Dr Edmund Bickleigh is a seemingly genteel doctor who can no longer tolerate his insufferable wife in the face of his growing passion for the mysterious Madeline Cranmere.
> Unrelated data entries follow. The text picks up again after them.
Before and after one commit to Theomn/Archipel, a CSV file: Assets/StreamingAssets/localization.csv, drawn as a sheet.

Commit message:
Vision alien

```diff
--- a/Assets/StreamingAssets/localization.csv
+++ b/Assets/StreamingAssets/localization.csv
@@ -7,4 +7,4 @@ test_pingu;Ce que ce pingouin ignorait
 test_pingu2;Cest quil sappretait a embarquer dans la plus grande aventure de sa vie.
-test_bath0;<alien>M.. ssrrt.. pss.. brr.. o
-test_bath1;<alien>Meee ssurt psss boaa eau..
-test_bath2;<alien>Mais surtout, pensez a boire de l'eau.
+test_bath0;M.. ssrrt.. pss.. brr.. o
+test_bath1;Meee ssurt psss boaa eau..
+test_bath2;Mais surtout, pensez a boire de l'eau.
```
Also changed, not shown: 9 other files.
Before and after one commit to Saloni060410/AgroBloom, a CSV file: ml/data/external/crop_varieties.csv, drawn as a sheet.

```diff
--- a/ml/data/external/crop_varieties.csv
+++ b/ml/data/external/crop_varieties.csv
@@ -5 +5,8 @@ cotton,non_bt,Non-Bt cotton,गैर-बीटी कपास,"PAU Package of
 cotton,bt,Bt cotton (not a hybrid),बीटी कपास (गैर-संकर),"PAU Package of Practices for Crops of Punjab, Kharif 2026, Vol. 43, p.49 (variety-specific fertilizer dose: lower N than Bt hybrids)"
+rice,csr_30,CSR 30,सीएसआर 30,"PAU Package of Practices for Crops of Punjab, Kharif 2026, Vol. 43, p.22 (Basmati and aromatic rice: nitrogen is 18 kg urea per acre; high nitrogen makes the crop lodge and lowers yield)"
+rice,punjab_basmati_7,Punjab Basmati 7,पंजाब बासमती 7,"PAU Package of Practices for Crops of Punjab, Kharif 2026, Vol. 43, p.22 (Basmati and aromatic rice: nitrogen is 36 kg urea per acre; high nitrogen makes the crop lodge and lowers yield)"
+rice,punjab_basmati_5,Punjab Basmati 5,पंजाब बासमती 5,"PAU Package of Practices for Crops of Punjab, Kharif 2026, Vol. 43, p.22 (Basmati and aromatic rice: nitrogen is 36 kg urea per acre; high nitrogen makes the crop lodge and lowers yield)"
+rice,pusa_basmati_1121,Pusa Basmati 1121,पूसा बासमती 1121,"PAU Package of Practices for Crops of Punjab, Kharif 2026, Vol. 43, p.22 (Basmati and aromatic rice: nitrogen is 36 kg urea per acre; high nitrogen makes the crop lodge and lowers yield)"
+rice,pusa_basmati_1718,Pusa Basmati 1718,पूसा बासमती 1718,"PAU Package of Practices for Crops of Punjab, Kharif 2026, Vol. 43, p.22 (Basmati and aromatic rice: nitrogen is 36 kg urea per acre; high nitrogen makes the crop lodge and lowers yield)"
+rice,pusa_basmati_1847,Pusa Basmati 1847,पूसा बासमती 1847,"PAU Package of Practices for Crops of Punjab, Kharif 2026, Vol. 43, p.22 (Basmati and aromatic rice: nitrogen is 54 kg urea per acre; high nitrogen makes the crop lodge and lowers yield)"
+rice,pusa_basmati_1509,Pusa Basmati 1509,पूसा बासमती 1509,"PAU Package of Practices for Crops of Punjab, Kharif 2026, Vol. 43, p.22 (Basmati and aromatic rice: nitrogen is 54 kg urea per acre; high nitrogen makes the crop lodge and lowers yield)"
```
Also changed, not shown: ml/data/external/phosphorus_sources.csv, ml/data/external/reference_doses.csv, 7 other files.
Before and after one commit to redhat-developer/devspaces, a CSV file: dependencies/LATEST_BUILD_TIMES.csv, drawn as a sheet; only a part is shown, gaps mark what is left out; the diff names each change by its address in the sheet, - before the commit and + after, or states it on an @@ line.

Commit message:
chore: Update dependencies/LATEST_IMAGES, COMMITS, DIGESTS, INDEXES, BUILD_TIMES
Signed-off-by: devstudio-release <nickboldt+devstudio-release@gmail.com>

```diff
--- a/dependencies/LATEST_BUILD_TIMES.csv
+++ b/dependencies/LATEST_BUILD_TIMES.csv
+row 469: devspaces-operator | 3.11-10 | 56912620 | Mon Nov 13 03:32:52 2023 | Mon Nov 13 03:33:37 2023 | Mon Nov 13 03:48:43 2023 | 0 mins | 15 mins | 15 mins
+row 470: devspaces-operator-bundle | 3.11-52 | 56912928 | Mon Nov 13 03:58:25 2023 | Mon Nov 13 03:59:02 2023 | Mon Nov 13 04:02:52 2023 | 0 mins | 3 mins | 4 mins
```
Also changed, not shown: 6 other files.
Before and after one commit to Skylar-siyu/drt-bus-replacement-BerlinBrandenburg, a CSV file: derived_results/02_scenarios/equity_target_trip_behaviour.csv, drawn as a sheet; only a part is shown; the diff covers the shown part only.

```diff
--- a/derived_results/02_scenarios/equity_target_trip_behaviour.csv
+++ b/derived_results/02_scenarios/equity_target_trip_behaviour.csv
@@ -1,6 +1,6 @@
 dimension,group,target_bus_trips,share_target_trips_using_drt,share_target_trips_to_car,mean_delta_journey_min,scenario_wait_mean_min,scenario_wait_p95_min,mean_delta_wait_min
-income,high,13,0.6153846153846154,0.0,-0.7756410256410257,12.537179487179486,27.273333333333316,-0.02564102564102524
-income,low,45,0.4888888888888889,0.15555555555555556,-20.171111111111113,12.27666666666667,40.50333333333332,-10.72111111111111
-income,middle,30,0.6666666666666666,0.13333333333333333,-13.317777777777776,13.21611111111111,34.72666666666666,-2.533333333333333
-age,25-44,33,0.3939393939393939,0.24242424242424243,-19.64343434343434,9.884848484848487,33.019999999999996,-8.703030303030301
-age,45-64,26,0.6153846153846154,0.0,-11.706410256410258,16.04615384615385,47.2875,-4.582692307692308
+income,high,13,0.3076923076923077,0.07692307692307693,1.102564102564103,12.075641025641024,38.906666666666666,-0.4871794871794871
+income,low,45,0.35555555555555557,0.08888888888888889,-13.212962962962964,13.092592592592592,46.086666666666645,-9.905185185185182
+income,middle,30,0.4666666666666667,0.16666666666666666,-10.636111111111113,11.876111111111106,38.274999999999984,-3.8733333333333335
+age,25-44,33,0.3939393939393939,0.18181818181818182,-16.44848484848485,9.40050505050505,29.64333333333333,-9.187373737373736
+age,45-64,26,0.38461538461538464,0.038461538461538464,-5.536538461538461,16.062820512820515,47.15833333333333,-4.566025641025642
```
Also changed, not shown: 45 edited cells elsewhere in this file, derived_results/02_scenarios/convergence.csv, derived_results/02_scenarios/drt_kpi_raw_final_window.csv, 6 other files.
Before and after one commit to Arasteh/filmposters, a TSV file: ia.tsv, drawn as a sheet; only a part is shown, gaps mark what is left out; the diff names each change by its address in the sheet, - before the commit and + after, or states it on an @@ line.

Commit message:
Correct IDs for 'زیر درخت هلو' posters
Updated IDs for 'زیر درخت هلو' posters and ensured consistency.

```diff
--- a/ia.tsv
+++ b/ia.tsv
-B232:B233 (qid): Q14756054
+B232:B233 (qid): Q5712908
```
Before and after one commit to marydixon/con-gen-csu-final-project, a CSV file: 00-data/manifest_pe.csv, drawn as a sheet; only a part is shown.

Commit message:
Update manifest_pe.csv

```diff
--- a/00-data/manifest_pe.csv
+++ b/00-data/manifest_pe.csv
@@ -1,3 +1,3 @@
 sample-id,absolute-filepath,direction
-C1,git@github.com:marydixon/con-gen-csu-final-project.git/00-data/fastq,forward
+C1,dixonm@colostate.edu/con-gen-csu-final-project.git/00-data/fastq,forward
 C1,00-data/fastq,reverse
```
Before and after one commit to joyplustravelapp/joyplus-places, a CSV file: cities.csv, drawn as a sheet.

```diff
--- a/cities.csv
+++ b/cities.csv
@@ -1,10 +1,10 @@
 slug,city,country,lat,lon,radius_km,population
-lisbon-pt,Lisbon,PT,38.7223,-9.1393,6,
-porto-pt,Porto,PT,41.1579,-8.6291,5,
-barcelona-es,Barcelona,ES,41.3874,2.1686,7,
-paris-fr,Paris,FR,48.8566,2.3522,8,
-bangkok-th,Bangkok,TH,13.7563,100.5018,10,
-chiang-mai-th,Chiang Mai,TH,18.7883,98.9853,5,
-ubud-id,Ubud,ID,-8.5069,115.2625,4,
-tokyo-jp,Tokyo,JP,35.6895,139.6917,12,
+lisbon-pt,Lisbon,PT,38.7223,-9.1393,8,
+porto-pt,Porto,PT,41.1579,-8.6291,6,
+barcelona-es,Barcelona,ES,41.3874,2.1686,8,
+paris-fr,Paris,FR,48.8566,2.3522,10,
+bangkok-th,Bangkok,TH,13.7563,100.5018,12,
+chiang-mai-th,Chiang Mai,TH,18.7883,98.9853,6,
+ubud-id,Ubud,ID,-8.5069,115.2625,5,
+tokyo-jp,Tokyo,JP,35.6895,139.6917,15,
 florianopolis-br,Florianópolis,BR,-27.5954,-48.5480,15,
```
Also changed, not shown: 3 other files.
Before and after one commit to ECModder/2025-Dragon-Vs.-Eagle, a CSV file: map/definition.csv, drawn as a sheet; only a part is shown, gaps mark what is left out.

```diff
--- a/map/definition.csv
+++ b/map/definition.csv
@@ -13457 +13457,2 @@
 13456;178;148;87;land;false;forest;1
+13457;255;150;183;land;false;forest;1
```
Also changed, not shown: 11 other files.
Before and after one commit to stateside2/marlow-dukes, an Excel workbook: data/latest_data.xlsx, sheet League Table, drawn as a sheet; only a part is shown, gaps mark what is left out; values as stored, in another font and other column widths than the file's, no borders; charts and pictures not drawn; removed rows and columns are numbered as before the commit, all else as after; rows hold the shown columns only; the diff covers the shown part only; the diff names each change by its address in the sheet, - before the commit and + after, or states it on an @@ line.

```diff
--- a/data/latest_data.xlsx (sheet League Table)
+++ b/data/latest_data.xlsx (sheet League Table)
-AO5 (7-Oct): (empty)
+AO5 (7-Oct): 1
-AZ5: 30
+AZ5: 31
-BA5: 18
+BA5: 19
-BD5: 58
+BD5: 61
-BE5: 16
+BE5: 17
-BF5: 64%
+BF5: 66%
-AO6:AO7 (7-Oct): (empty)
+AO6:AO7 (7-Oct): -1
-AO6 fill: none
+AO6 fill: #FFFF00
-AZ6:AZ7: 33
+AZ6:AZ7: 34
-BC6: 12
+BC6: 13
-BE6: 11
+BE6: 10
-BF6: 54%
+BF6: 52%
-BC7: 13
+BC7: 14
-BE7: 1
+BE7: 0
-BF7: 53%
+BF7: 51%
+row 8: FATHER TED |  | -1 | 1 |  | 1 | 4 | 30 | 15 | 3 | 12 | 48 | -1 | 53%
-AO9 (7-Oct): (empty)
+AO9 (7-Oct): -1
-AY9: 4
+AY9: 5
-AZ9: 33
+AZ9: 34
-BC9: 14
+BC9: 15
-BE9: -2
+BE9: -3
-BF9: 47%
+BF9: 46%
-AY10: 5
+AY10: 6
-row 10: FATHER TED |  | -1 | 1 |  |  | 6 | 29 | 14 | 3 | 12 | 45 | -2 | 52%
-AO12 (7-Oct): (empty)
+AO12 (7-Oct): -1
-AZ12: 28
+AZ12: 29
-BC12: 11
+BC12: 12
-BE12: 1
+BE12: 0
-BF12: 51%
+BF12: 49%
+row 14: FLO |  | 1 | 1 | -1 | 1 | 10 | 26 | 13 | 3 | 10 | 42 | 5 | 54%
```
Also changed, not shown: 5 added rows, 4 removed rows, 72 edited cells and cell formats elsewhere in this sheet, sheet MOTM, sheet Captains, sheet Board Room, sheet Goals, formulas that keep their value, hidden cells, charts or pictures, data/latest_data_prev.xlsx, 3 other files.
He resolves to murder his wife, but will he get caught?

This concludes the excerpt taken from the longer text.